$20 million funding commitment welcomed by Avner Pancreatic Cancer Foundation

The Avner Pancreatic Cancer Foundation welcomes a $20 million funding commitment for its Pancreatic Cancer Research Program, announced by the Federal Opposition as part of its Medicare Cancer Plan. See the media release below.

In his 2019 Budget Reply Speech on April 4, the Federal Opposition Leader Bill Shorten announced his Medicare Cancer Plan, to come into effect should the Australian Labor Party form government following the 2019 federal election.
As part of this plan, the Federal Opposition has pledged $20 million over 4 years to fund ongoing research into Pancreatic Cancer across 4 fields, bolstering 22 existing research programs that have been initiated over the past decade with grants from Australia’s leading Pancreatic Cancer organisation, the Avner Pancreatic Cancer Foundation.

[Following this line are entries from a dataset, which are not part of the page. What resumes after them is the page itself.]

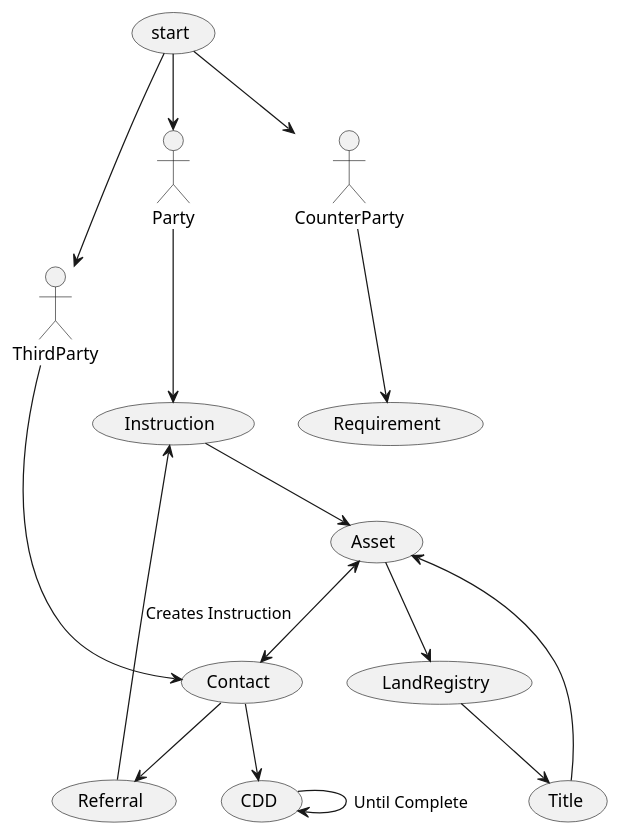
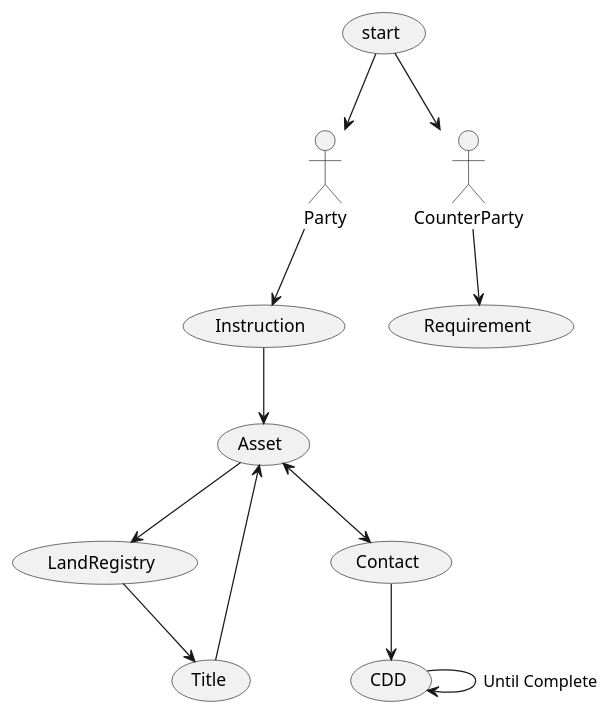
One commit to Kf-GaryNewport/Kf-GaryNewport.github.io changed the diagram in assets/CDD/Cdd-TBS.puml. Above: the diagram before and after it, drawn with PlantUML. The commit also changed 5 other files, not shown here.

```diff
--- a/assets/CDD/Cdd-TBS.puml
+++ b/assets/CDD/Cdd-TBS.puml
@@ -1,24 +1,24 @@
 @startuml Cdd Tbs
 
 (start) --> Party
-(start) --> ThirdParty
+'(start) --> ThirdParty
 (start) --> CounterParty
 
 Party --> (Instruction)
-ThirdParty --> (Contact)
-(Contact) --> (Referral)
+'ThirdParty --> (Contact)
+'(Contact) --> (Referral)
 CounterParty --> (Requirement)
 
-(Referral) --> (Instruction) : Creates Instruction
+'(Referral) --> (Instruction) : Creates Instruction
 
 (Instruction) --> (Asset)
 (Asset) --> (LandRegistry) 
 (LandRegistry)  --> (Title)
 (Title) --> (Asset)
 (Asset) <--> (Contact)
 (Contact) --> (CDD)
 (CDD) --> (CDD) : Until Complete
 
 
 
 @enduml
```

Pancreatic Cancer is more common and more virulent cancer than most understand. This year, Pancreatic Cancer will kill virtually as many Australians as Breast Cancer. The likelihood of being alive 5 years after being diagnosed with Pancreatic Cancer is less than 10% – this compares to a five year survival rate of 95% for Prostate Cancer patients. In fact, 4 out of 5 patients diagnosed with Pancreatic Cancer are unable to be operated on, and will die within 12 months of the day they receive their diagnosis.
Without further research, Pancreatic Cancer will remain exceptionally difficult to diagnose and, in most cases, impossible to treat. There are virtually no symptoms, so Pancreatic Cancer cannot be identified with any existing screening process. As a consequence, most patients are already close to death when they are diagnosed.
Driven by these dire circumstances, over the past decade the Avner Pancreatic Cancer Foundation has invested $7 million in 22 research grants to institutions across Australia. “Research into Pancreatic Cancer has been underfunded and ignored for years” said Caroline Kelly, Founder and CEO of the Avner Pancreatic Cancer Foundation. “As a result, incidence and deaths continue to rise while many other cancers are being brought under control. That’s why we call Pancreatic Cancer ‘The Cancer of our Generation’.”
“There is a huge opportunity to improve diagnosis, treatment and survival rates in four key areas of research:
1. Identifying biomarkers & technologies that will lead to prevention & early intervention
2. Unravelling Pancreatic Cancer’s resistance to conventional chemotherapy and radiotherapy
3. Understanding Pancreatic Cancer’s unique microenvironment
4. Identifying novel therapeutics including the repurposing of existing medicines, and unravelling Pancreatic Cancer’s resistance to immunotherapy.
“We applaud the $20 million funding commitment pledged by Mr. Shorten. These funds will accelerate the promising work now underway in Australia’s leading universities and research institutes. Genuine advances are within reach. This investment will improve the lives of future generations of Australians and will help cement the status of Australia’s scientific and medical communities at the cutting edge globally.”